=== Begin Enclosure ===

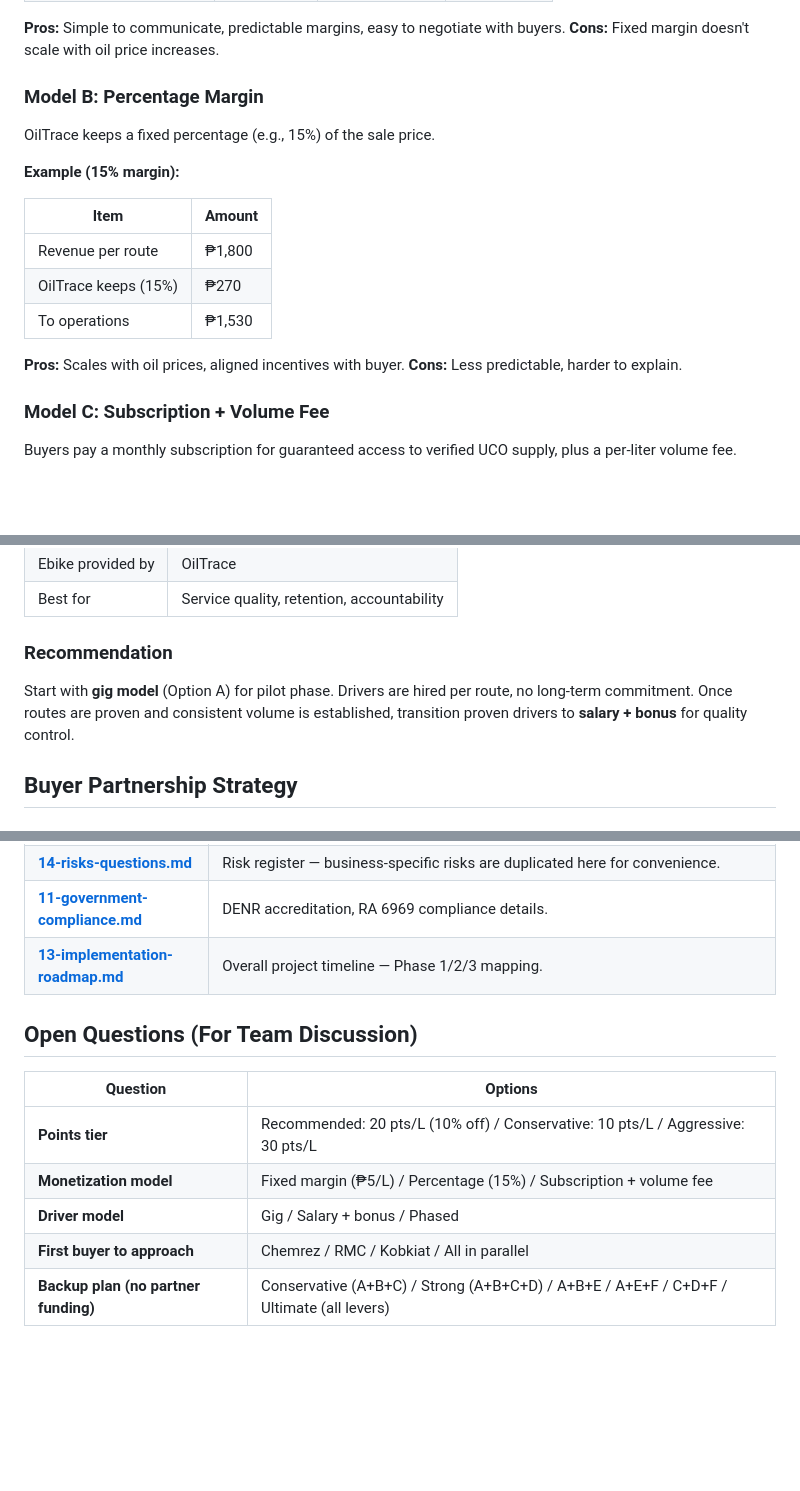
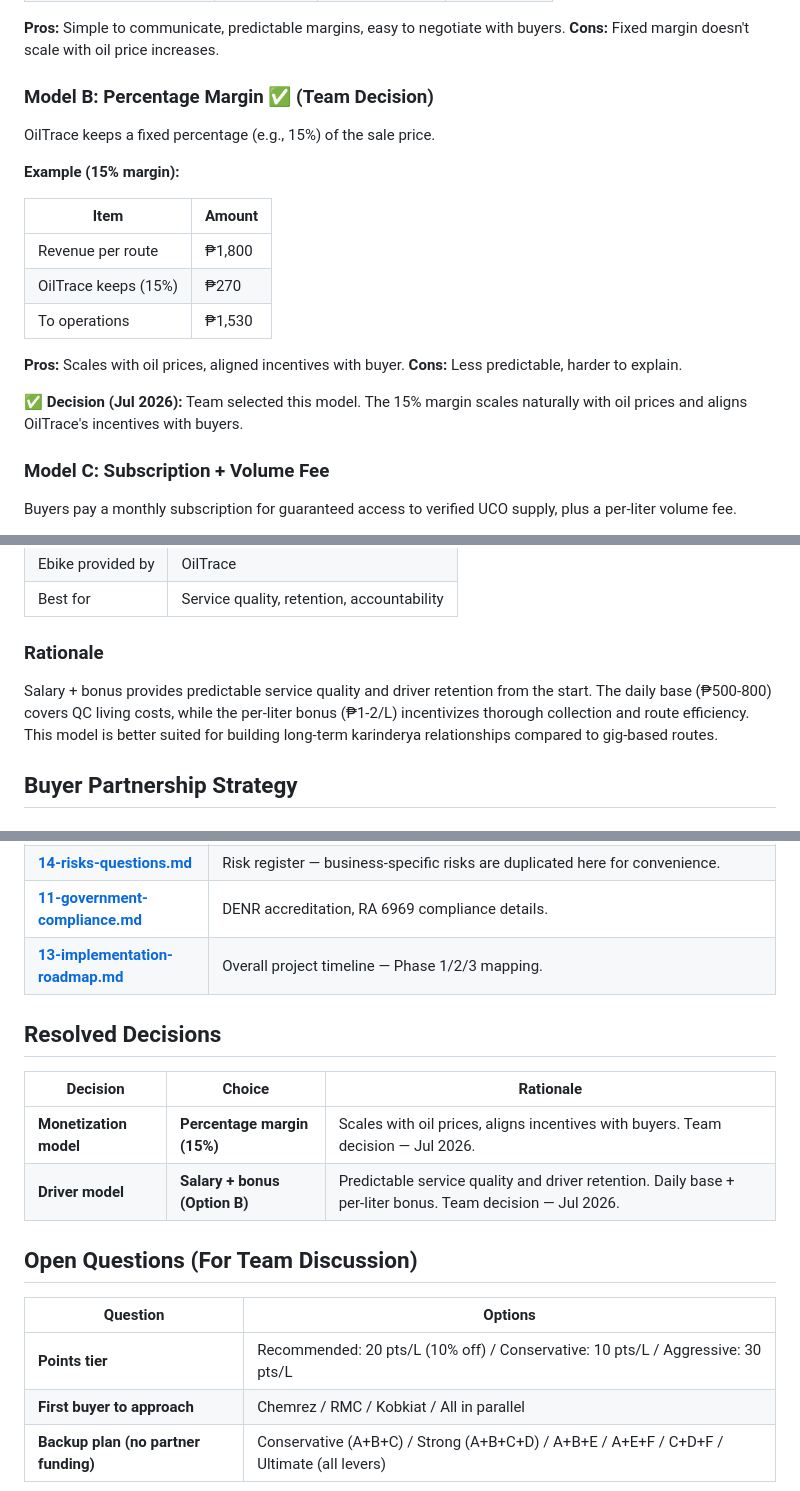
Before and after one commit to baronocasiones/OilTrace, a Markdown page: docs/plan/15-business-model.md, 3 parts joined by grey strips. Rendered like a GitHub page; blank space fills up the shorter version.

Commit message:
docs: update business model with team decisions (15% margin + salary driver)

```diff
--- a/docs/plan/15-business-model.md
+++ b/docs/plan/15-business-model.md
@@ -61,7 +61,7 @@ OilTrace negotiates prices with buyers, keeps a fixed margin per liter, and pass
 **Pros:** Simple to communicate, predictable margins, easy to negotiate with buyers.
 **Cons:** Fixed margin doesn't scale with oil price increases.
 
-### Model B: Percentage Margin
+### Model B: Percentage Margin ✅ (Team Decision)
 
 OilTrace keeps a fixed percentage (e.g., 15%) of the sale price.
 
@@ -75,6 +75,8 @@ OilTrace keeps a fixed percentage (e.g., 15%) of the sale price.
 
 **Pros:** Scales with oil prices, aligned incentives with buyer.
 **Cons:** Less predictable, harder to explain.
+
+**✅ Decision (Jul 2026):** Team selected this model. The 15% margin scales naturally with oil prices and aligns OilTrace's incentives with buyers.
 
 ### Model C: Subscription + Volume Fee
 
@@ -249,9 +251,9 @@ Two options documented for team decision.
 | Ebike provided by | OilTrace |
 | Best for | Service quality, retention, accountability |
 
-### Recommendation
+### Rationale
 
-Start with **gig model** (Option A) for pilot phase. Drivers are hired per route, no long-term commitment. Once routes are proven and consistent volume is established, transition proven drivers to **salary + bonus** for quality control.
+Salary + bonus provides predictable service quality and driver retention from the start. The daily base (₱500-800) covers QC living costs, while the per-liter bonus (₱1-2/L) incentivizes thorough collection and route efficiency. This model is better suited for building long-term karinderya relationships compared to gig-based routes.
 
 ## Buyer Partnership Strategy
 
@@ -327,12 +329,17 @@ Start with **gig model** (Option A) for pilot phase. Drivers are hired per route
 | **[11-government-compliance.md](./11-government-compliance.md)** | DENR accreditation, RA 6969 compliance details. |
 | **[13-implementation-roadmap.md](./13-implementation-roadmap.md)** | Overall project timeline — Phase 1/2/3 mapping. |
 
+## Resolved Decisions
+
+| Decision | Choice | Rationale |
+|----------|--------|-----------|
+| **Monetization model** | **Percentage margin (15%)** | Scales with oil prices, aligns incentives with buyers. Team decision — Jul 2026. |
+| **Driver model** | **Salary + bonus (Option B)** | Predictable service quality and driver retention. Daily base + per-liter bonus. Team decision — Jul 2026. |
+
 ## Open Questions (For Team Discussion)
 
 | Question | Options |
 |----------|---------|
 | **Points tier** | Recommended: 20 pts/L (10% off) / Conservative: 10 pts/L / Aggressive: 30 pts/L |
-| **Monetization model** | Fixed margin (₱5/L) / Percentage (15%) / Subscription + volume fee |
-| **Driver model** | Gig / Salary + bonus / Phased |
 | **First buyer to approach** | Chemrez / RMC / Kobkiat / All in parallel |
 | **Backup plan (no partner funding)** | Conservative (A+B+C) / Strong (A+B+C+D) / A+B+E / A+E+F / C+D+F / Ultimate (all levers) |
```
Also changed, not shown: other parts of docs/plan/15-business-model.md (+2 -2 lines).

=== End Enclosure ===

* Aim of the exercise
Write out every entry exactly. Pictures do not belong in the copy.

* Your response
Before and after one commit to baronocasiones/OilTrace, a Markdown page: docs/plan/15-business-model.md, 3 parts joined by grey strips. Rendered like a GitHub page; blank space fills up the shorter version.

Commit message:
docs: update business model with team decisions (15% margin + salary driver)

```diff
--- a/docs/plan/15-business-model.md
+++ b/docs/plan/15-business-model.md
@@ -61,7 +61,7 @@ OilTrace negotiates prices with buyers, keeps a fixed margin per liter, and pass
 **Pros:** Simple to communicate, predictable margins, easy to negotiate with buyers.
 **Cons:** Fixed margin doesn't scale with oil price increases.
 
-### Model B: Percentage Margin
+### Model B: Percentage Margin ✅ (Team Decision)
 
 OilTrace keeps a fixed percentage (e.g., 15%) of the sale price.
 
@@ -75,6 +75,8 @@ OilTrace keeps a fixed percentage (e.g., 15%) of the sale price.
 
 **Pros:** Scales with oil prices, aligned incentives with buyer.
 **Cons:** Less predictable, harder to explain.
+
+**✅ Decision (Jul 2026):** Team selected this model. The 15% margin scales naturally with oil prices and aligns OilTrace's incentives with buyers.
 
 ### Model C: Subscription + Volume Fee
 
@@ -249,9 +251,9 @@ Two options documented for team decision.
 | Ebike provided by | OilTrace |
 | Best for | Service quality, retention, accountability |
 
-### Recommendation
+### Rationale
 
-Start with **gig model** (Option A) for pilot phase. Drivers are hired per route, no long-term commitment. Once routes are proven and consistent volume is established, transition proven drivers to **salary + bonus** for quality control.
+Salary + bonus provides predictable service quality and driver retention from the start. The daily base (₱500-800) covers QC living costs, while the per-liter bonus (₱1-2/L) incentivizes thorough collection and route efficiency. This model is better suited for building long-term karinderya relationships compared to gig-based routes.
 
 ## Buyer Partnership Strategy
 
@@ -327,12 +329,17 @@ Start with **gig model** (Option A) for pilot phase. Drivers are hired per route
 | **[11-government-compliance.md](./11-government-compliance.md)** | DENR accreditation, RA 6969 compliance details. |
 | **[13-implementation-roadmap.md](./13-implementation-roadmap.md)** | Overall project timeline — Phase 1/2/3 mapping. |
 
+## Resolved Decisions
+
+| Decision | Choice | Rationale |
+|----------|--------|-----------|
+| **Monetization model** | **Percentage margin (15%)** | Scales with oil prices, aligns incentives with buyers. Team decision — Jul 2026. |
+| **Driver model** | **Salary + bonus (Option B)** | Predictable service quality and driver retention. Daily base + per-liter bonus. Team decision — Jul 2026. |
+
 ## Open Questions (For Team Discussion)
 
 | Question | Options |
 |----------|---------|
 | **Points tier** | Recommended: 20 pts/L (10% off) / Conservative: 10 pts/L / Aggressive: 30 pts/L |
-| **Monetization model** | Fixed margin (₱5/L) / Percentage (15%) / Subscription + volume fee |
-| **Driver model** | Gig / Salary + bonus / Phased |
 | **First buyer to approach** | Chemrez / RMC / Kobkiat / All in parallel |
 | **Backup plan (no partner funding)** | Conservative (A+B+C) / Strong (A+B+C+D) / A+B+E / A+E+F / C+D+F / Ultimate (all levers) |
```
Also changed, not shown: other parts of docs/plan/15-business-model.md (+2 -2 lines).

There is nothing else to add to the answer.